Game Development Reference
In other words, the force is converted into an acceleration: the acceleration of the end
of the spring at that instant of time . This acceleration is then applied to the object for
the whole time interval . This would be accurate if the object didn't move—that is, if
the spring were held at a constant extension over the whole time period.
In the real world, as soon the spring has moved a bit, a tiny fraction of the time
interval later, the force will have decreased slightly. So applying the same force for the
whole time interval means we have applied too much force. In figure 6.4 we see that
this doesn't matter very much. Even though the force is too great, the end doesn't
move far before the next time frame, and then a lower force is applied for the next
time frame, and so on. The overall effect is that the spring behaves normally, but it is
slightly stiffer than the spring constant we specified.
Figure 6.5 shows the same problem but with a much stiffer spring. Now the force
in the first frame is enough to carry the end of the spring past the rest length and to
compress the spring. In reality the movement of the spring wouldn't do this: it would
begin to move inward, having had a huge instantaneous force applied, but this force
would drop rapidly as the end moved in.
The figure shows the spring has compressed more than it was extended originally.
In the next time frame it moves in the opposite direction but has an even greater force
applied, so it overshoots and is extended even farther. In each time frame the spring
will oscillate with ever growing forces, until the end of the spring ends up at infinity.
The longer the time frame we use the more likely this is to happen. If your game
uses springs and variable frame-rates, you need to take care that your spring constants
aren't too large when used on a very slow machine.
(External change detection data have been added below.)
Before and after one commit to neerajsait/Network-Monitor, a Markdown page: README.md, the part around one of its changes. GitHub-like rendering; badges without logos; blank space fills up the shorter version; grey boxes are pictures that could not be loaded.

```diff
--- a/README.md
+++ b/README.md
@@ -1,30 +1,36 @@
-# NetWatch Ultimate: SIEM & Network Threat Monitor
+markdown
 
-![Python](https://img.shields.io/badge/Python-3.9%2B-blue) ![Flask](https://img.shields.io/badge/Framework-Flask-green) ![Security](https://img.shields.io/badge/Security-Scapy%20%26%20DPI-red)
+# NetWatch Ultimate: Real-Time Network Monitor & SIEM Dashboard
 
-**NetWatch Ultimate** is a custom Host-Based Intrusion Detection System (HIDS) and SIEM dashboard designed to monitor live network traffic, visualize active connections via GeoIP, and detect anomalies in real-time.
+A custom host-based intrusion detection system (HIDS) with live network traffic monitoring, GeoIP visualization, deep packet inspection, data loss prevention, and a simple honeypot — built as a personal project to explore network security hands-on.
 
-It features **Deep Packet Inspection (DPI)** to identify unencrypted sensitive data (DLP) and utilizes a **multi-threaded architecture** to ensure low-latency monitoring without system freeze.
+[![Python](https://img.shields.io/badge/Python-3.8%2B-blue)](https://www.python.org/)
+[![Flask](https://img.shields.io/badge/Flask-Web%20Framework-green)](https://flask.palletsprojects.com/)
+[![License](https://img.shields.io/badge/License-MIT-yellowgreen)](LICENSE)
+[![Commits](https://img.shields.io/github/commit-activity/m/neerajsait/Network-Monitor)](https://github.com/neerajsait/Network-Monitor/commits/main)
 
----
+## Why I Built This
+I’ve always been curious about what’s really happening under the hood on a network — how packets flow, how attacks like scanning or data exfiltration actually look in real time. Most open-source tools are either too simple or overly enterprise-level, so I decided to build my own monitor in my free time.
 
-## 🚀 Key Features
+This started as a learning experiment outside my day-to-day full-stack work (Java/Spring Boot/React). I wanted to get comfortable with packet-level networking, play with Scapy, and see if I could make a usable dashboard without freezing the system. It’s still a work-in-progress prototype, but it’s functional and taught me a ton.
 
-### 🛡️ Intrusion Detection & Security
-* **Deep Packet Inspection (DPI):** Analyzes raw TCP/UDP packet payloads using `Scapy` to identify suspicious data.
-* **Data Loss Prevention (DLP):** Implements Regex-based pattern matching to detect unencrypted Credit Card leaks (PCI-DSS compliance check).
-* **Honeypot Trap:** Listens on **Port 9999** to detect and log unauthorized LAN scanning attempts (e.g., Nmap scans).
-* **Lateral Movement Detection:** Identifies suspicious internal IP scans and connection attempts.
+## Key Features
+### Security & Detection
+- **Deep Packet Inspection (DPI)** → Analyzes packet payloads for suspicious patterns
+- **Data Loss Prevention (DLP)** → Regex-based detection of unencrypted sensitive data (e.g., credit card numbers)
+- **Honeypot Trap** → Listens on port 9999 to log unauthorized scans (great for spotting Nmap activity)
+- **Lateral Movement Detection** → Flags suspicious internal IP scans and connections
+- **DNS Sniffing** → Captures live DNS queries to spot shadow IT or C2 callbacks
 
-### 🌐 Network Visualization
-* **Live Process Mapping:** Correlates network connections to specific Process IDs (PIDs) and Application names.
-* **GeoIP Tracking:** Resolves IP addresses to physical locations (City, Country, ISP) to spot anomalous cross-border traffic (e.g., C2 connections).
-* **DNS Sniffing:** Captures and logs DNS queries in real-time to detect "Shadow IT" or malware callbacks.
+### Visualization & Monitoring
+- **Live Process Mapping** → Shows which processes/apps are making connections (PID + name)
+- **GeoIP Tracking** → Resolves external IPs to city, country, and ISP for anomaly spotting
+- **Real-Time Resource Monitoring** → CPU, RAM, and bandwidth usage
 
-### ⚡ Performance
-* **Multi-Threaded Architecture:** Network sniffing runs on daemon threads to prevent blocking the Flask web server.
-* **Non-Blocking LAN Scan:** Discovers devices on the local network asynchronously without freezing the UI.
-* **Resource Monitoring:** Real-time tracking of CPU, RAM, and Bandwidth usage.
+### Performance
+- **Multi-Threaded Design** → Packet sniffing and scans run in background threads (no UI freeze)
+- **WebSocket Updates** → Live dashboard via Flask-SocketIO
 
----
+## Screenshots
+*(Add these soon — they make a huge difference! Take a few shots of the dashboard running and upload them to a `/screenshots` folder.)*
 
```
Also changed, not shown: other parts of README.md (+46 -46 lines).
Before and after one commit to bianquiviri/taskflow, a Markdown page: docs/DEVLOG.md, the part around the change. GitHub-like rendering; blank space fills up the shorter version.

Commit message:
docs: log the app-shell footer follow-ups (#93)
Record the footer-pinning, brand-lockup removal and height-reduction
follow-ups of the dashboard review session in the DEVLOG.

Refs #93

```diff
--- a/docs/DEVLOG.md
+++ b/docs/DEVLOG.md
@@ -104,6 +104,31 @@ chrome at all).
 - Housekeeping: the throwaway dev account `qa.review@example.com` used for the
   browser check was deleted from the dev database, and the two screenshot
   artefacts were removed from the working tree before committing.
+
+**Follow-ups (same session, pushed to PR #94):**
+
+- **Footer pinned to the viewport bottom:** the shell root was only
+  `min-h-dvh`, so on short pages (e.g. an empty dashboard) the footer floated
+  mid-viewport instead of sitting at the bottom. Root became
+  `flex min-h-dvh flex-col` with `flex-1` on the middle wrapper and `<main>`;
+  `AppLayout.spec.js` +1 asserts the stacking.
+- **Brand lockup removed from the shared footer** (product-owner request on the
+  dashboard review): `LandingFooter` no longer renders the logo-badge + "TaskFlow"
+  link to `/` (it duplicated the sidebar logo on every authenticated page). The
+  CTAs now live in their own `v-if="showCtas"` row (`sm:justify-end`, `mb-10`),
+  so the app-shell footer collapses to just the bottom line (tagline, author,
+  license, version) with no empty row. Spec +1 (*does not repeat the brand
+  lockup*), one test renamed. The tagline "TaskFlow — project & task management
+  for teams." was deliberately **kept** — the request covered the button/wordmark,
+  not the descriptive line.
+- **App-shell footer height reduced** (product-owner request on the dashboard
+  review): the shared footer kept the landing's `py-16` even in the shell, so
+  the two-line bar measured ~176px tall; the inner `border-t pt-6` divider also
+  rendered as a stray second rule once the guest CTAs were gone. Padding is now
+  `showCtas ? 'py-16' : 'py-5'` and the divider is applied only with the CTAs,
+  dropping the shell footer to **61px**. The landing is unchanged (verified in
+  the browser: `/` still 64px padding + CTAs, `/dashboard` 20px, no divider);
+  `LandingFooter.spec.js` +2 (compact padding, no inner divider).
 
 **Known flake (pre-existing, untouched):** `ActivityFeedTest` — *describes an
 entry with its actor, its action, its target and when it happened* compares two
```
If a player switches all the graphics
options on, and slows her machine down to ten frames per second (or slower), you
don't want all your physics to explode!
F IGURE 6.5
A stiff spring over time.